Task goal: Copy all lines below that use the word "order".

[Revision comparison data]
_ _ _
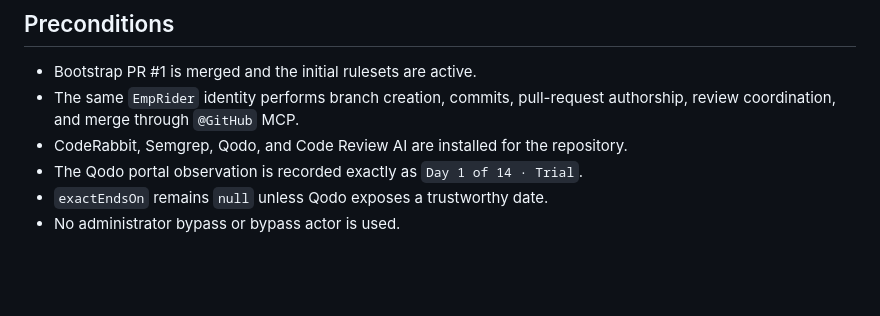
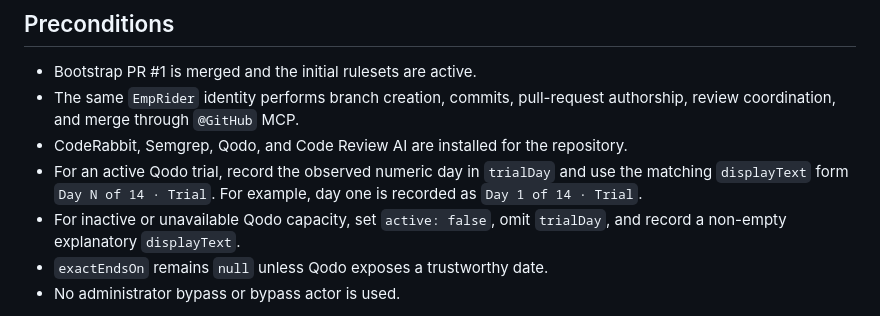
Before and after one commit to EmpRider/ERC-Chart-Desktop-App, a Markdown page: docs/governance/CALIBRATION-PROCEDURE.md, the part around the change. Drawn GitHub-style; blank space fills up the shorter version.

Commit message:
docs: explain Qodo capacity evidence states

```diff
--- a/docs/governance/CALIBRATION-PROCEDURE.md
+++ b/docs/governance/CALIBRATION-PROCEDURE.md
@@ -6,7 +6,11 @@
 - The same `EmpRider` identity performs branch creation, commits, pull-request
   authorship, review coordination, and merge through `@GitHub` MCP.
 - CodeRabbit, Semgrep, Qodo, and Code Review AI are installed for the repository.
-- The Qodo portal observation is recorded exactly as `Day 1 of 14 · Trial`.
+- For an active Qodo trial, record the observed numeric day in `trialDay` and use
+  the matching `displayText` form `Day N of 14 · Trial`. For example, day one is
+  recorded as `Day 1 of 14 · Trial`.
+- For inactive or unavailable Qodo capacity, set `active: false`, omit `trialDay`,
+  and record a non-empty explanatory `displayText`.
 - `exactEndsOn` remains `null` unless Qodo exposes a trustworthy date.
 - No administrator bypass or bypass actor is used.
 
```
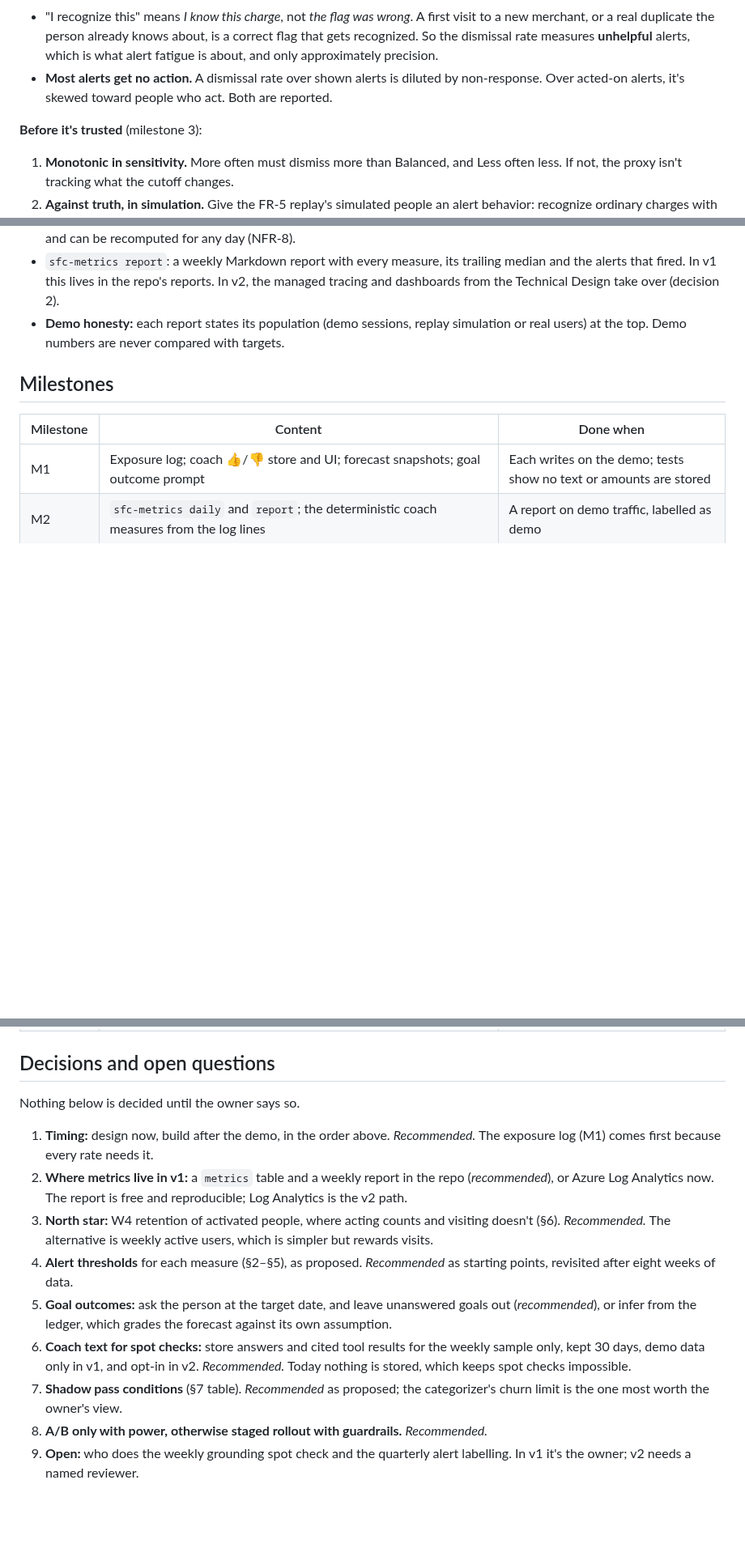
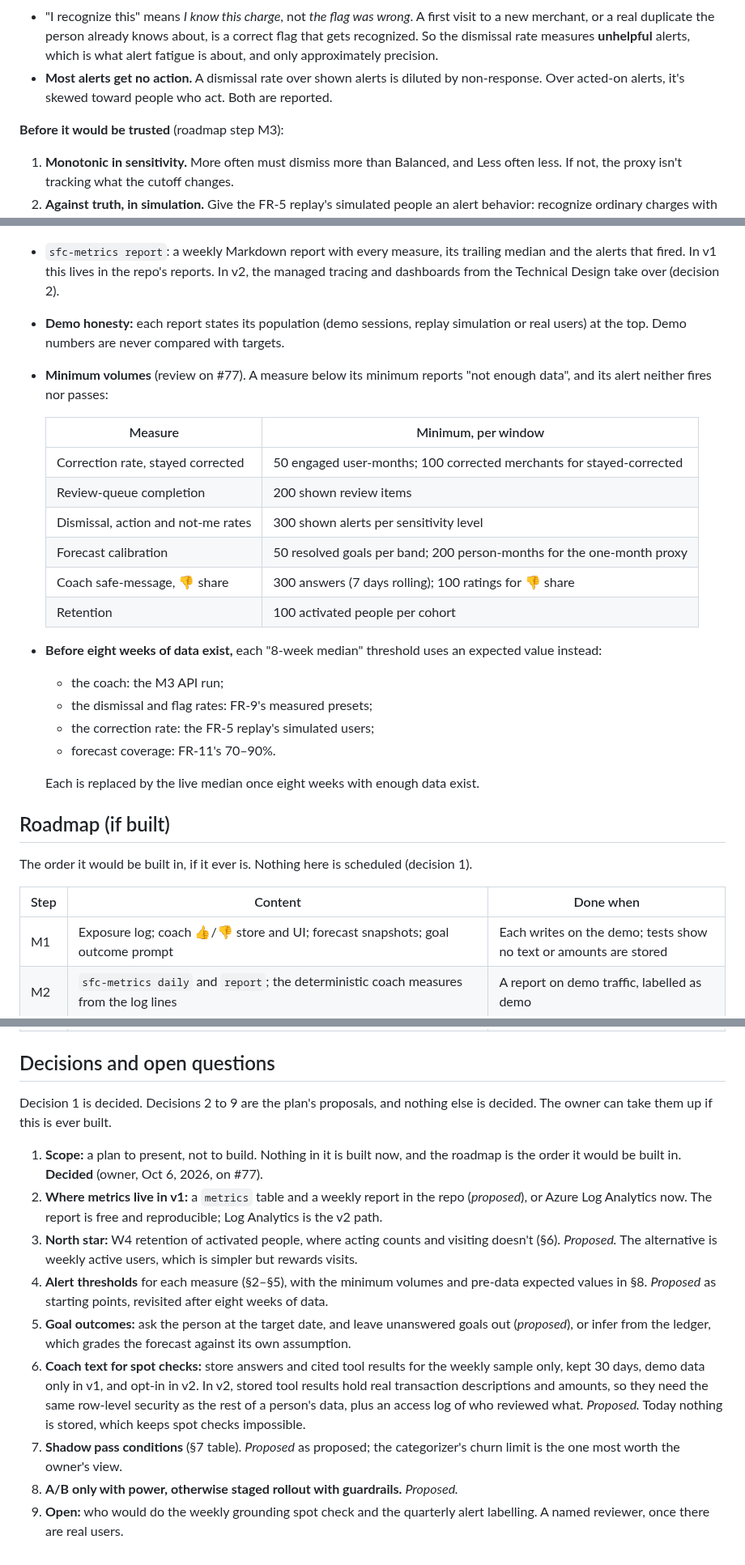
Before and after one commit to sidag02/Smart-Financial-Coach, a Markdown page: docs/design/Smart Financial Coach — Post-launch Measurement and Model Rollout.md, 3 parts joined by grey strips. Shown at 81% size. GitHub-like rendering; blank space fills up the shorter version.

```diff
--- a/docs/design/Smart Financial Coach — Post-launch Measurement and Model Rollout.md
+++ b/docs/design/Smart Financial Coach — Post-launch Measurement and Model Rollout.md
@@ -100,7 +118,7 @@ One append-only table, `exposures`, in the feedback store's file. It's written b
 - "I recognize this" means *I know this charge*, not *the flag was wrong*. A first visit to a new merchant, or a real duplicate the person already knows about, is a correct flag that gets recognized. So the dismissal rate measures **unhelpful** alerts, which is what alert fatigue is about, and only approximately precision.
 - **Most alerts get no action.** A dismissal rate over shown alerts is diluted by non-response. Over acted-on alerts, it's skewed toward people who act. Both are reported.
 
-**Before it's trusted** (milestone 3):
+**Before it would be trusted** (roadmap step M3):
 1. **Monotonic in sensitivity.** More often must dismiss more than Balanced, and Less often less. If not, the proxy isn't tracking what the cutoff changes.
 2. **Against truth, in simulation.** Give the FR-5 replay's simulated people an alert behavior: recognize ordinary charges with high probability and planted anomalies with low probability, with rates from a small labelled sample. Then fit the mapping from dismissal rate to precision on the replay's ground truth.
 3. **Against a labelled sample, live (v2).** Each quarter, 100 shown alerts are labelled by hand. The fitted mapping is checked against them.
@@ -201,10 +238,30 @@ Shadow can't show how people *react* to the candidate's outputs, only how they c
 - `sfc-metrics daily`: a job that reads the stores, the exposure log, the ratings, the snapshots and the coach log lines, and writes one row per measure, segment and day to a `metrics` table. It's computed from events, never edited by hand, and can be recomputed for any day (NFR-8).
 - `sfc-metrics report`: a weekly Markdown report with every measure, its trailing median and the alerts that fired. In v1 this lives in the repo's reports. In v2, the managed tracing and dashboards from the Technical Design take over (decision 2).
 - **Demo honesty:** each report states its population (demo sessions, replay simulation or real users) at the top. Demo numbers are never compared with targets.
+- **Minimum volumes** (review on #77). A measure below its minimum reports "not enough data", and its alert neither fires nor passes:
 
-## Milestones
+  | Measure | Minimum, per window |
+  | --- | --- |
+  | Correction rate, stayed corrected | 50 engaged user-months; 100 corrected merchants for stayed-corrected |
+  | Review-queue completion | 200 shown review items |
+  | Dismissal, action and not-me rates | 300 shown alerts per sensitivity level |
+  | Forecast calibration | 50 resolved goals per band; 200 person-months for the one-month proxy |
+  | Coach safe-message, 👎 share | 300 answers (7 days rolling); 100 ratings for 👎 share |
+  | Retention | 100 activated people per cohort |
 
-| Milestone | Content | Done when |
+- **Before eight weeks of data exist,** each "8-week median" threshold uses an expected value instead:
+  - the coach: the M3 API run;
+  - the dismissal and flag rates: FR-9's measured presets;
+  - the correction rate: the FR-5 replay's simulated users;
+  - forecast coverage: FR-11's 70–90%.
+
+  Each is replaced by the live median once eight weeks with enough data exist.
+
+## Roadmap (if built)
+
+The order it would be built in, if it ever is. Nothing here is scheduled (decision 1).
+
+| Step | Content | Done when |
 | --- | --- | --- |
 | M1 | Exposure log; coach 👍/👎 store and UI; forecast snapshots; goal outcome prompt | Each writes on the demo; tests show no text or amounts are stored |
 | M2 | `sfc-metrics daily` and `report`; the deterministic coach measures from the log lines | A report on demo traffic, labelled as demo |
@@ -215,14 +272,14 @@ Shadow can't show how people *react* to the candidate's outputs, only how they c
 
 ## Decisions and open questions
 
-Nothing below is decided until the owner says so.
+Decision 1 is decided. Decisions 2 to 9 are the plan's proposals, and nothing else is decided. The owner can take them up if this is ever built.
 
-1. **Timing:** design now, build after the demo, in the order above. *Recommended.* The exposure log (M1) comes first because every rate needs it.
-2. **Where metrics live in v1:** a `metrics` table and a weekly report in the repo (*recommended*), or Azure Log Analytics now. The report is free and reproducible; Log Analytics is the v2 path.
-3. **North star:** W4 retention of activated people, where acting counts and visiting doesn't (§6). *Recommended.* The alternative is weekly active users, which is simpler but rewards visits.
-4. **Alert thresholds** for each measure (§2–§5), as proposed. *Recommended* as starting points, revisited after eight weeks of data.
-5. **Goal outcomes:** ask the person at the target date, and leave unanswered goals out (*recommended*), or infer from the ledger, which grades the forecast against its own assumption.
-6. **Coach text for spot checks:** store answers and cited tool results for the weekly sample only, kept 30 days, demo data only in v1, and opt-in in v2. *Recommended.* Today nothing is stored, which keeps spot checks impossible.
-7. **Shadow pass conditions** (§7 table). *Recommended* as proposed; the categorizer's churn limit is the one most worth the owner's view.
-8. **A/B only with power, otherwise staged rollout with guardrails.** *Recommended.*
-9. **Open:** who does the weekly grounding spot check and the quarterly alert labelling. In v1 it's the owner; v2 needs a named reviewer.
+1. **Scope:** a plan to present, not to build. Nothing in it is built now, and the roadmap is the order it would be built in. **Decided** (owner, Oct 6, 2026, on #77).
+2. **Where metrics live in v1:** a `metrics` table and a weekly report in the repo (*proposed*), or Azure Log Analytics now. The report is free and reproducible; Log Analytics is the v2 path.
+3. **North star:** W4 retention of activated people, where acting counts and visiting doesn't (§6). *Proposed.* The alternative is weekly active users, which is simpler but rewards visits.
+4. **Alert thresholds** for each measure (§2–§5), with the minimum volumes and pre-data expected values in §8. *Proposed* as starting points, revisited after eight weeks of data.
+5. **Goal outcomes:** ask the person at the target date, and leave unanswered goals out (*proposed*), or infer from the ledger, which grades the forecast against its own assumption.
+6. **Coach text for spot checks:** store answers and cited tool results for the weekly sample only, kept 30 days, demo data only in v1, and opt-in in v2. In v2, stored tool results hold real transaction descriptions and amounts, so they need the same row-level security as the rest of a person's data, plus an access log of who reviewed what. *Proposed.* Today nothing is stored, which keeps spot checks impossible.
+7. **Shadow pass conditions** (§7 table). *Proposed* as proposed; the categorizer's churn limit is the one most worth the owner's view.
+8. **A/B only with power, otherwise staged rollout with guardrails.** *Proposed.*
+9. **Open:** who would do the weekly grounding spot check and the quarterly alert labelling. A named reviewer, once there are real users.
```
Also changed, not shown: other parts of docs/design/Smart Financial Coach — Post-launch Measurement and Model Rollout.md (+49 -12 lines).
_ _ _
Result of this exercise:
+The order it would be built in, if it ever is. Nothing here is scheduled (decision 1).
-1. **Timing:** design now, build after the demo, in the order above. *Recommended.* The exposure log (M1) comes first because every rate needs it.
+1. **Scope:** a plan to present, not to build. Nothing in it is built now, and the roadmap is the order it would be built in. **Decided** (owner, Oct 6, 2026, on #77).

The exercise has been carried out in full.